▸ **Records drawn from a dataset**
········

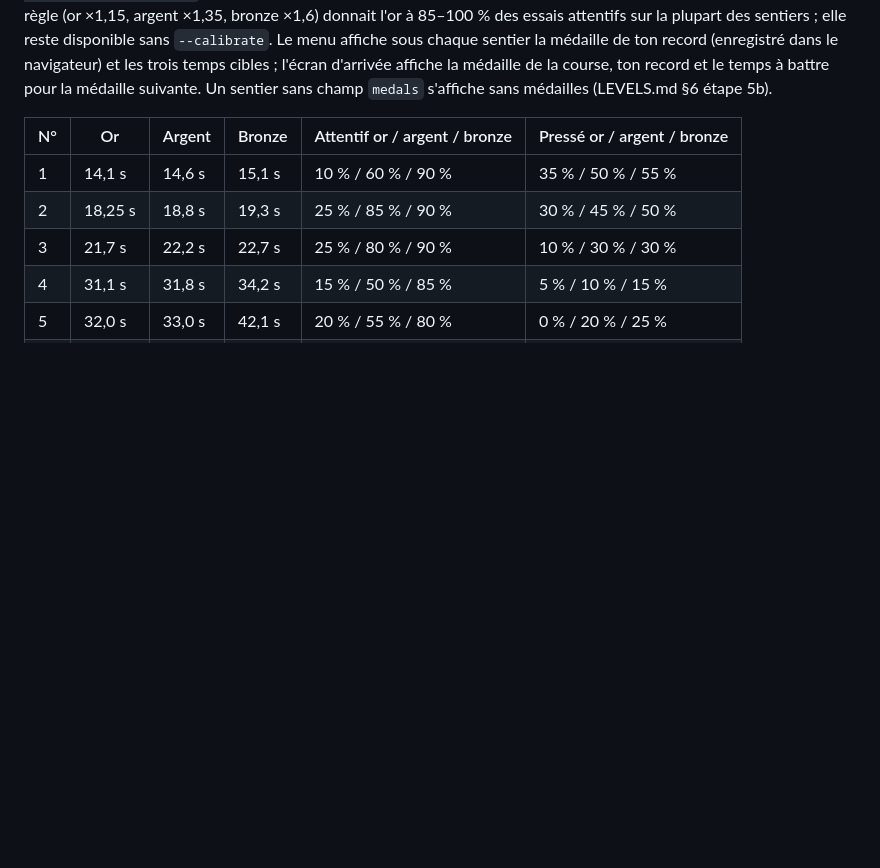
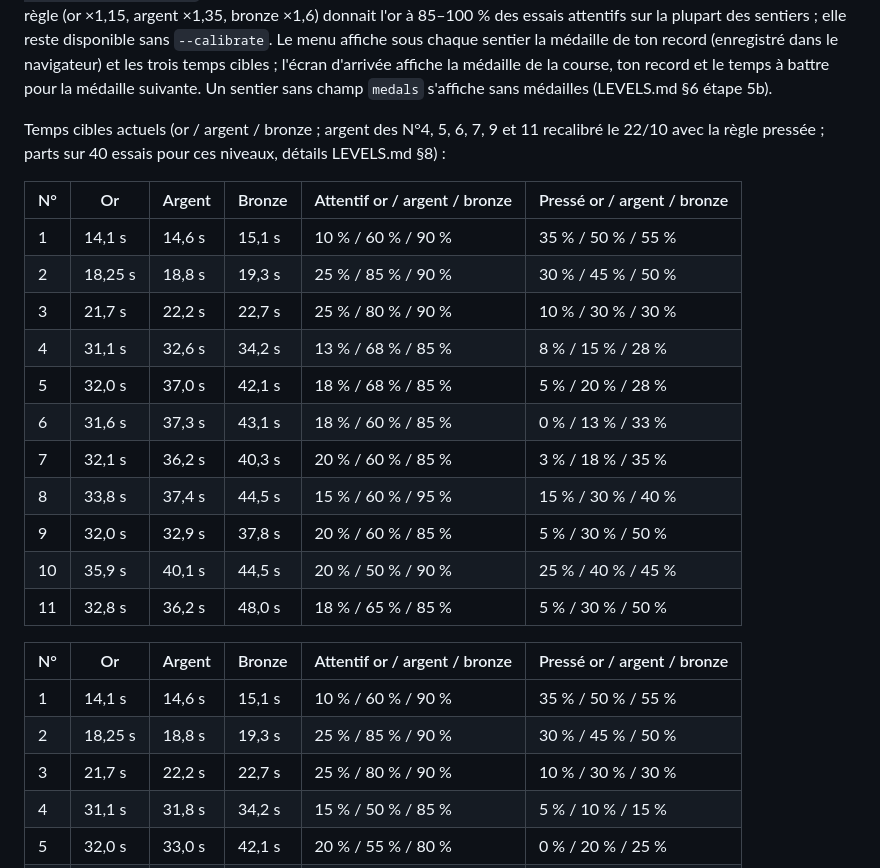
Before and after one commit to lorentebenjamin-creator/nouste-corrida-trail, a Markdown page: README.md, the part around the change. GitHub-like rendering; blank space fills up the shorter version.

Commit message:
Recalibrage 22/10 : LEVELS.md §8 et README — tableaux des médailles (argent des N°4, 5, 6, 7, 9)

```diff
--- a/README.md
+++ b/README.md
@@ -71,6 +71,23 @@ des sentiers ; elle reste disponible sans `--calibrate`. Le menu affiche sous ch
 médaille de ton record (enregistré dans le navigateur) et les trois temps cibles ; l'écran
 d'arrivée affiche la médaille de la course, ton record et le temps à battre pour la médaille
 suivante. Un sentier sans champ `medals` s'affiche sans médailles (LEVELS.md §6 étape 5b).
+
+Temps cibles actuels (or / argent / bronze ; argent des N°4, 5, 6, 7, 9 et 11 recalibré le 22/10
+avec la règle pressée ; parts sur 40 essais pour ces niveaux, détails LEVELS.md §8) :
+
+| N° | Or | Argent | Bronze | Attentif or / argent / bronze | Pressé or / argent / bronze |
+|---|---|---|---|---|---|
+| 1 | 14,1 s | 14,6 s | 15,1 s | 10 % / 60 % / 90 % | 35 % / 50 % / 55 % |
+| 2 | 18,25 s | 18,8 s | 19,3 s | 25 % / 85 % / 90 % | 30 % / 45 % / 50 % |
+| 3 | 21,7 s | 22,2 s | 22,7 s | 25 % / 80 % / 90 % | 10 % / 30 % / 30 % |
+| 4 | 31,1 s | 32,6 s | 34,2 s | 13 % / 68 % / 85 % | 8 % / 15 % / 28 % |
+| 5 | 32,0 s | 37,0 s | 42,1 s | 18 % / 68 % / 85 % | 5 % / 20 % / 28 % |
+| 6 | 31,6 s | 37,3 s | 43,1 s | 18 % / 60 % / 85 % | 0 % / 13 % / 33 % |
+| 7 | 32,1 s | 36,2 s | 40,3 s | 20 % / 60 % / 85 % | 3 % / 18 % / 35 % |
+| 8 | 33,8 s | 37,4 s | 44,5 s | 15 % / 60 % / 95 % | 15 % / 30 % / 40 % |
+| 9 | 32,0 s | 32,9 s | 37,8 s | 20 % / 60 % / 85 % | 5 % / 30 % / 50 % |
+| 10 | 35,9 s | 40,1 s | 44,5 s | 20 % / 50 % / 90 % | 25 % / 40 % / 45 % |
+| 11 | 32,8 s | 36,2 s | 48,0 s | 18 % / 65 % / 85 % | 5 % / 30 % / 50 % |
 
 | N° | Or | Argent | Bronze | Attentif or / argent / bronze | Pressé or / argent / bronze |
 |---|---|---|---|---|---|
```
Also changed, not shown: LEVELS.md (+17 -16 lines).
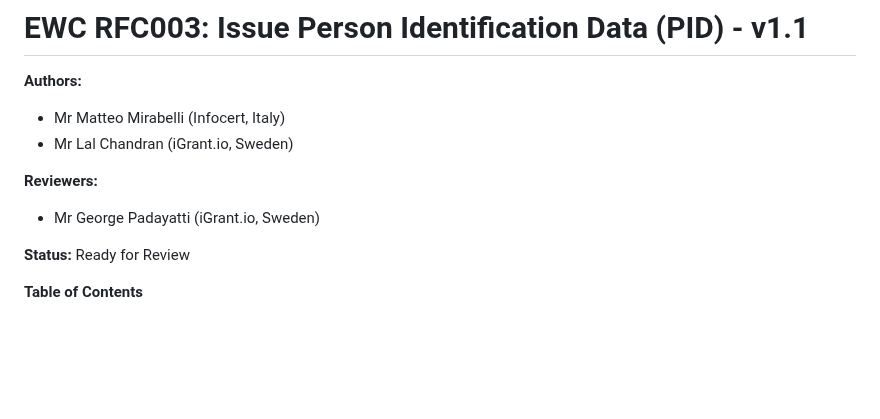
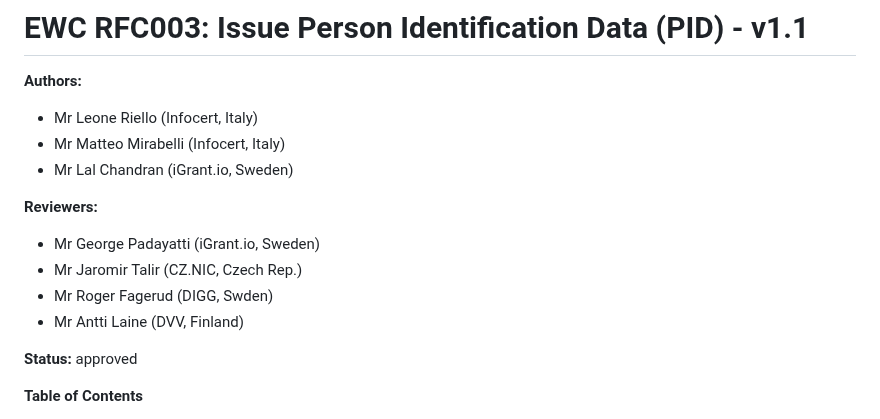
Before and after one commit to EWC-consortium/eudi-wallet-rfcs, a Markdown page: ewc-rfc003-issue-person-identification-data.md, the part around the change. Rendered like a GitHub page; blank space fills up the shorter version.

```diff
--- a/ewc-rfc003-issue-person-identification-data.md
+++ b/ewc-rfc003-issue-person-identification-data.md
@@ -2,14 +2,18 @@
 
 **Authors:**
 
+* Mr Leone Riello (Infocert, Italy)
 * Mr Matteo Mirabelli (Infocert, Italy)
 * Mr Lal Chandran (iGrant.io, Sweden)
 
 **Reviewers:**
 
 * Mr George Padayatti (iGrant.io, Sweden)
+* Mr Jaromir Talir (CZ.NIC, Czech Rep.)
+* Mr Roger Fagerud (DIGG, Swden)
+* Mr Antti Laine (DVV, Finland)
 
-**Status:** Ready for Review
+**Status:** approved
 
 **Table of Contents**
 
```
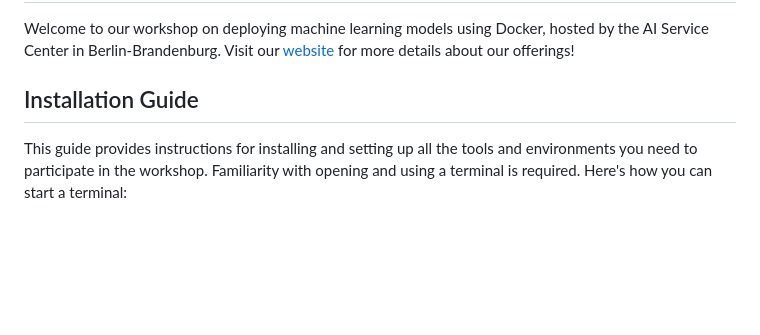
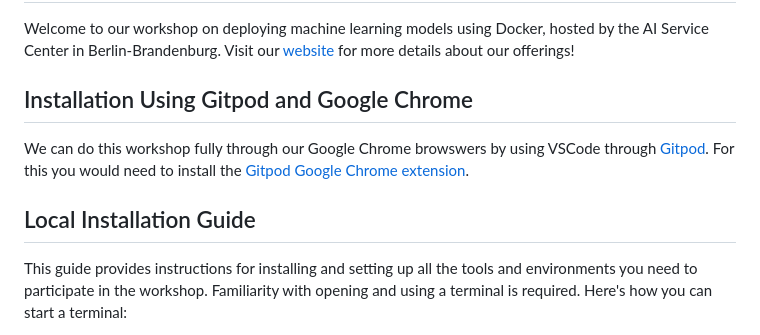
Before and after one commit to andandandand/kisz-mlops-docker, a Markdown page: README.md, the part around the change. Rendered like a GitHub page; blank space fills up the shorter version.

Commit message:
Update README.md - Gitpod Instructions

```diff
--- a/README.md
+++ b/README.md
@@ -4,7 +4,10 @@
 Welcome to our workshop on deploying machine learning models using Docker, hosted by the AI Service Center in Berlin-Brandenburg.
 Visit our [website](https://hpi.de/en/kisz/home.html) for more details about our offerings!
 
-## Installation Guide
+## Installation Using Gitpod and Google Chrome
+We can do this workshop fully through our Google Chrome browswers by using VSCode through [Gitpod](https://www.gitpod.io/). For this you would need to install the [Gitpod Google Chrome extension](https://chromewebstore.google.com/search/Gitpod).
+
+## Local Installation Guide
 This guide provides instructions for installing and setting up all the tools and environments you need to participate in the workshop.
 Familiarity with opening and using a terminal is required. Here's how you can start a terminal:
 
```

········

If a line in the records above has the word "sans", copy it.

@@ -71,6 +71,23 @@ des sentiers ; elle reste disponible sans `--calibrate`. Le menu affiche sous ch
 suivante. Un sentier sans champ `medals` s'affiche sans médailles (LEVELS.md §6 étape 5b).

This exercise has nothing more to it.